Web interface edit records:
————
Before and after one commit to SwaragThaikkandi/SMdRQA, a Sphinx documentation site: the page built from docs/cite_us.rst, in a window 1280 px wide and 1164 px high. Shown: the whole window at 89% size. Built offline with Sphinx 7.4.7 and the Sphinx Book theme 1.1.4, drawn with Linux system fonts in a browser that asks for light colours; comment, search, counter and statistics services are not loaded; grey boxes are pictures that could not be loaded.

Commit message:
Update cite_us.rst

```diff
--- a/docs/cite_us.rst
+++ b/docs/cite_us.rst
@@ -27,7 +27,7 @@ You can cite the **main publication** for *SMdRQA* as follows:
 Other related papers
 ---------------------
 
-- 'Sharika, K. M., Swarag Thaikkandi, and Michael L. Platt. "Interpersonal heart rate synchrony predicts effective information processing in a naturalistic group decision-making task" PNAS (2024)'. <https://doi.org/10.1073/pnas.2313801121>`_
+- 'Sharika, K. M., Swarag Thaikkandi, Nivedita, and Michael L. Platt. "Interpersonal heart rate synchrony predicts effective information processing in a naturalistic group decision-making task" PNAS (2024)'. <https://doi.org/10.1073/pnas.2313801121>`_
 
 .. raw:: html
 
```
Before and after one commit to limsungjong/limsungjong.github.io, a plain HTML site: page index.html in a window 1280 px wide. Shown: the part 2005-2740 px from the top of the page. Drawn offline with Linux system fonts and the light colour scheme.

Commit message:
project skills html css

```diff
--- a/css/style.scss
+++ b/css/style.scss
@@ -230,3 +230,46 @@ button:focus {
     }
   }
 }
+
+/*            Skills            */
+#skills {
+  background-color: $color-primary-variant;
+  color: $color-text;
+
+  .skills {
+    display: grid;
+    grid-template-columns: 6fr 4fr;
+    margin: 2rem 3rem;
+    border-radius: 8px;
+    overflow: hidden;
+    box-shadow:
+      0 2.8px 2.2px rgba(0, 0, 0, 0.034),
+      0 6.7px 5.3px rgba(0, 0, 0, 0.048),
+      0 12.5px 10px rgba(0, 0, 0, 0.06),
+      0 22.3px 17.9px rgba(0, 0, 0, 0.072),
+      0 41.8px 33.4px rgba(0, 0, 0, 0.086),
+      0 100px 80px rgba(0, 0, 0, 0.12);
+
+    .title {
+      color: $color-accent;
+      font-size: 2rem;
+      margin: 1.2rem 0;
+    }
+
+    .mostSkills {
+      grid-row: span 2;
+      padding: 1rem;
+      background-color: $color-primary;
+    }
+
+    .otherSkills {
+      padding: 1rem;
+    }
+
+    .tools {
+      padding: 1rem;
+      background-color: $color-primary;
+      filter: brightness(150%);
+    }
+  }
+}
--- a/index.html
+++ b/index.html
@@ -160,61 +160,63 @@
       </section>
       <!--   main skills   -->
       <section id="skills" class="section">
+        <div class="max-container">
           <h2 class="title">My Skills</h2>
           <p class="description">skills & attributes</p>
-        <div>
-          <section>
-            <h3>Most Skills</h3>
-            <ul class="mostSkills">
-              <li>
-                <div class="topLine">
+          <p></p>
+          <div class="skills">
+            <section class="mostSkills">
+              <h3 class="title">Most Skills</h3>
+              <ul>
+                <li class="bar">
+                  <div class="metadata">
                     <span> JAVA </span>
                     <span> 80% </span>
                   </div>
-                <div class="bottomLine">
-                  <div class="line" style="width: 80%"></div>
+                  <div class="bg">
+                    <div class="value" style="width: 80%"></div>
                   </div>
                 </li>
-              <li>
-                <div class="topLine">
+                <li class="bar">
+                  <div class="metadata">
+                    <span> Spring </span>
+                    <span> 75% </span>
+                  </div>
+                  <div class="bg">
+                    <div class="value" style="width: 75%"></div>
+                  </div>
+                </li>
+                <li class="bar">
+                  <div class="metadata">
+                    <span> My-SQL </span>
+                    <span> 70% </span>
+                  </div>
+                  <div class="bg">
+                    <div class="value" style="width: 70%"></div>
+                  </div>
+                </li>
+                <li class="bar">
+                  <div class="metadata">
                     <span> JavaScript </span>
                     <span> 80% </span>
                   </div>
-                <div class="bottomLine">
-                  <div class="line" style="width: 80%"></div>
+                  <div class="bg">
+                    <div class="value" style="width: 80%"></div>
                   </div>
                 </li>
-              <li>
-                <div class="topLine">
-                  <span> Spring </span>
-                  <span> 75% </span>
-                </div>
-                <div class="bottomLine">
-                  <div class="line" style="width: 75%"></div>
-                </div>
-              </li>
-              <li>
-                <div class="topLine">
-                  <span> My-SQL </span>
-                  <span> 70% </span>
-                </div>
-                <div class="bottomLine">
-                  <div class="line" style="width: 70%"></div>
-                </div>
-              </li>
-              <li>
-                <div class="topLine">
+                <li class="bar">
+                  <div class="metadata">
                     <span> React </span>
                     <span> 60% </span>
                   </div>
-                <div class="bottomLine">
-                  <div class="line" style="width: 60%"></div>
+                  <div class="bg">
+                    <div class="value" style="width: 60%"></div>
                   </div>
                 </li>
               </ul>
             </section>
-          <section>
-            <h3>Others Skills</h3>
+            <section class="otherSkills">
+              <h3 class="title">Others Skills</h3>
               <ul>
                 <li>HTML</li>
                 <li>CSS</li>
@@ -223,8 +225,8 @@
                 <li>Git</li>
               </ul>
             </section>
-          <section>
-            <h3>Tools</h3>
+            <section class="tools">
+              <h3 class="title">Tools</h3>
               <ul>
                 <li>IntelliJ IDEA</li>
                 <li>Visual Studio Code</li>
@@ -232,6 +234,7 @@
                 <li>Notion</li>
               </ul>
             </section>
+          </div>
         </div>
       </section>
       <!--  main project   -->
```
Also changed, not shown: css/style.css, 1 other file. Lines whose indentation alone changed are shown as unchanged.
————
What you need to do: Copy all lines of the records in which the string "pnas" can be found.

Exercise response:
-- 'Sharika, K. M., Swarag Thaikkandi, and Michael L. Platt. "Interpersonal heart rate synchrony predicts effective information processing in a naturalistic group decision-making task" PNAS (2024)'. <https://doi.org/10.1073/pnas.2313801121>`_
+- 'Sharika, K. M., Swarag Thaikkandi, Nivedita, and Michael L. Platt. "Interpersonal heart rate synchrony predicts effective information processing in a naturalistic group decision-making task" PNAS (2024)'. <https://doi.org/10.1073/pnas.2313801121>`_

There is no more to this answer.